China’s dramatic economic growth is intensifying the challenges of urban policy. Mass migration to the cities is leading to urban sprawl, the loss of arable land, and spiraling demand for energy and natural resources, as well as contributing to the challenge of providing social services. It’s time for policy makers to rethink their approach to these problems and to the direction that urbanization has taken so far.
About 600 million Chinese now live in cities, yet that represents only 45 percent of the population, compared with more than 80 percent in the United States, so China’s cities are likely to grow considerably. New research by the McKinsey Global Institute projects that by 2025 China’s cities will add 325 million more people, including about 230 million migrants. Following the current trend, the country’s urban population will reach 926 million by 2025 and top 1 billion by 2030 (Read the full report, Preparing for China’s urban billion).
Rapid urbanization will contribute to GDP growth but also carries serious challenges. By our estimates, demand for energy in urban areas will more than double, and demand for water will increase by 70 to 100 percent. Providing health care and education to new migrants will severely strain municipal finances. Depending on the shape urbanization takes—more concentrated or more dispersed—7 to 20 percent of the country’s arable land could be lost. Urban sprawl, massive slums, pollution, and traffic gridlock are some of the problems cities around the world confront when infrastructure and municipal services fail to keep pace with the influx of people. Decisions that China’s officials make today will determine whether its cities struggle to cope with growth (as in Mexico City, Mumbai, and São Paulo) or emerge as world-class metropolises on par with London, New York, and Tokyo.
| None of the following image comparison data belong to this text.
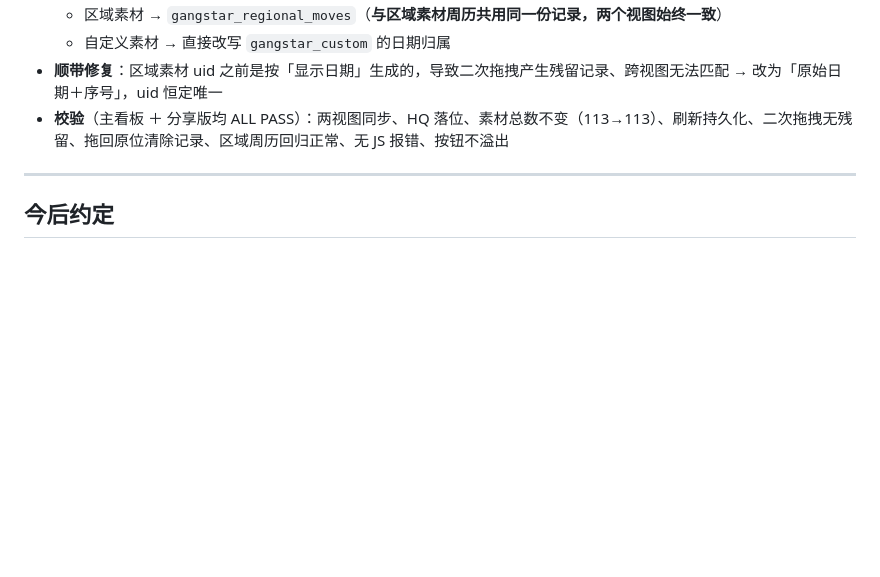
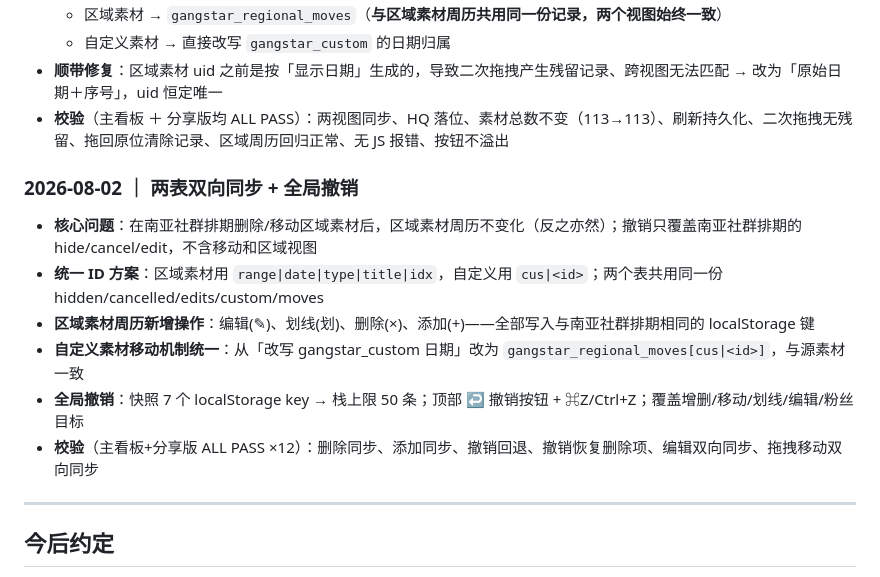
Before and after one commit to alanbyzee/gangstar-dashboard, a Markdown page: CHANGELOG.md, the part around the change. Rendered like a GitHub page; blank space fills up the shorter version.

Commit message:
docs: CHANGELOG 追加双向同步+全局撤销记录

```diff
--- a/CHANGELOG.md
+++ b/CHANGELOG.md
@@ -76,6 +76,14 @@
 - **顺带修复**：区域素材 uid 之前是按「显示日期」生成的，导致二次拖拽产生残留记录、跨视图无法匹配 → 改为「原始日期＋序号」，uid 恒定唯一
 - **校验**（主看板 ＋ 分享版均 ALL PASS）：两视图同步、HQ 落位、素材总数不变（113→113）、刷新持久化、二次拖拽无残留、拖回原位清除记录、区域周历回归正常、无 JS 报错、按钮不溢出
 
+### 2026-08-02 ｜ 两表双向同步 + 全局撤销
+- **核心问题**：在南亚社群排期删除/移动区域素材后，区域素材周历不变化（反之亦然）；撤销只覆盖南亚社群排期的 hide/cancel/edit，不含移动和区域视图
+- **统一 ID 方案**：区域素材用 `range|date|type|title|idx`，自定义用 `cus|<id>`；两个表共用同一份 hidden/cancelled/edits/custom/moves
+- **区域素材周历新增操作**：编辑(✎)、划线(划)、删除(×)、添加(+)——全部写入与南亚社群排期相同的 localStorage 键
+- **自定义素材移动机制统一**：从「改写 gangstar_custom 日期」改为 `gangstar_regional_moves[cus|<id>]`，与源素材一致
+- **全局撤销**：快照 7 个 localStorage key → 栈上限 50 条；顶部 ↩ 撤销按钮 + ⌘Z/Ctrl+Z；覆盖增删/移动/划线/编辑/粉丝目标
+- **校验**（主看板+分享版 ALL PASS ×12）：删除同步、添加同步、撤销回退、撤销恢复删除项、编辑双向同步、拖拽移动双向同步
+
 ---
 
 ## 今后约定
```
We examined the impact of four scenarios for China’s coming urban expansion in areas such as labor, resource management, and municipal finance. The scenarios depict, respectively, future urban growth characterized above all by the emergence of a small number of supercities with populations of 20 million or more, by hub-and-spoke clusters of small and midsize cities growing around the largest one, by the distributed growth of a large number of midsize cities, and, finally, by an even larger number of small ones. Played out through 2025, each scenario produced a starkly different urban pattern for China.